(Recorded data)
______
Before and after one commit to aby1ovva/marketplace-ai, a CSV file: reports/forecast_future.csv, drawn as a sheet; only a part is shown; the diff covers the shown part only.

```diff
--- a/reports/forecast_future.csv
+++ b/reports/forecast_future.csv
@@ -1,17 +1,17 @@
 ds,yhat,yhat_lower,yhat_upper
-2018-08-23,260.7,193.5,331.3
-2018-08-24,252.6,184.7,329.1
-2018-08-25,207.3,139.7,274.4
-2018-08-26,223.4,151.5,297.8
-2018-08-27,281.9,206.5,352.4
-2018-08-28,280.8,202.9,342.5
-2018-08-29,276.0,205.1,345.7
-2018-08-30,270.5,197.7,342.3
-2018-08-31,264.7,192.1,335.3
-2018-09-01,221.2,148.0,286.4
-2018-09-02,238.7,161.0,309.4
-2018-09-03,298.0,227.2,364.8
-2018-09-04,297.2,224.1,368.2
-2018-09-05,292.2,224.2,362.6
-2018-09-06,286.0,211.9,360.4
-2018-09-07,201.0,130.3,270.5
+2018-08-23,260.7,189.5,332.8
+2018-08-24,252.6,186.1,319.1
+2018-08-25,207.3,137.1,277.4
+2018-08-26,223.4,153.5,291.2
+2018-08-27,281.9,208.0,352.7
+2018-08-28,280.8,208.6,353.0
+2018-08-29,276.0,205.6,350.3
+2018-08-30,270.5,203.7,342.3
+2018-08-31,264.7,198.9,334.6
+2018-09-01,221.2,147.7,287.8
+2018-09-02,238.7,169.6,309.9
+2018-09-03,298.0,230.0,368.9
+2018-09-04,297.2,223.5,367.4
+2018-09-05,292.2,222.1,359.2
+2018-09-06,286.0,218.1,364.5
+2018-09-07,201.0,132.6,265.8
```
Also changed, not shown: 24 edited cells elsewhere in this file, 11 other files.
______
### Work order:
Please restate every record shown above, word for word.

### Final answer:
Before and after one commit to aby1ovva/marketplace-ai, a CSV file: reports/forecast_future.csv, drawn as a sheet; only a part is shown; the diff covers the shown part only.

```diff
--- a/reports/forecast_future.csv
+++ b/reports/forecast_future.csv
@@ -1,17 +1,17 @@
 ds,yhat,yhat_lower,yhat_upper
-2018-08-23,260.7,193.5,331.3
-2018-08-24,252.6,184.7,329.1
-2018-08-25,207.3,139.7,274.4
-2018-08-26,223.4,151.5,297.8
-2018-08-27,281.9,206.5,352.4
-2018-08-28,280.8,202.9,342.5
-2018-08-29,276.0,205.1,345.7
-2018-08-30,270.5,197.7,342.3
-2018-08-31,264.7,192.1,335.3
-2018-09-01,221.2,148.0,286.4
-2018-09-02,238.7,161.0,309.4
-2018-09-03,298.0,227.2,364.8
-2018-09-04,297.2,224.1,368.2
-2018-09-05,292.2,224.2,362.6
-2018-09-06,286.0,211.9,360.4
-2018-09-07,201.0,130.3,270.5
+2018-08-23,260.7,189.5,332.8
+2018-08-24,252.6,186.1,319.1
+2018-08-25,207.3,137.1,277.4
+2018-08-26,223.4,153.5,291.2
+2018-08-27,281.9,208.0,352.7
+2018-08-28,280.8,208.6,353.0
+2018-08-29,276.0,205.6,350.3
+2018-08-30,270.5,203.7,342.3
+2018-08-31,264.7,198.9,334.6
+2018-09-01,221.2,147.7,287.8
+2018-09-02,238.7,169.6,309.9
+2018-09-03,298.0,230.0,368.9
+2018-09-04,297.2,223.5,367.4
+2018-09-05,292.2,222.1,359.2
+2018-09-06,286.0,218.1,364.5
+2018-09-07,201.0,132.6,265.8
```
Also changed, not shown: 24 edited cells elsewhere in this file, 11 other files.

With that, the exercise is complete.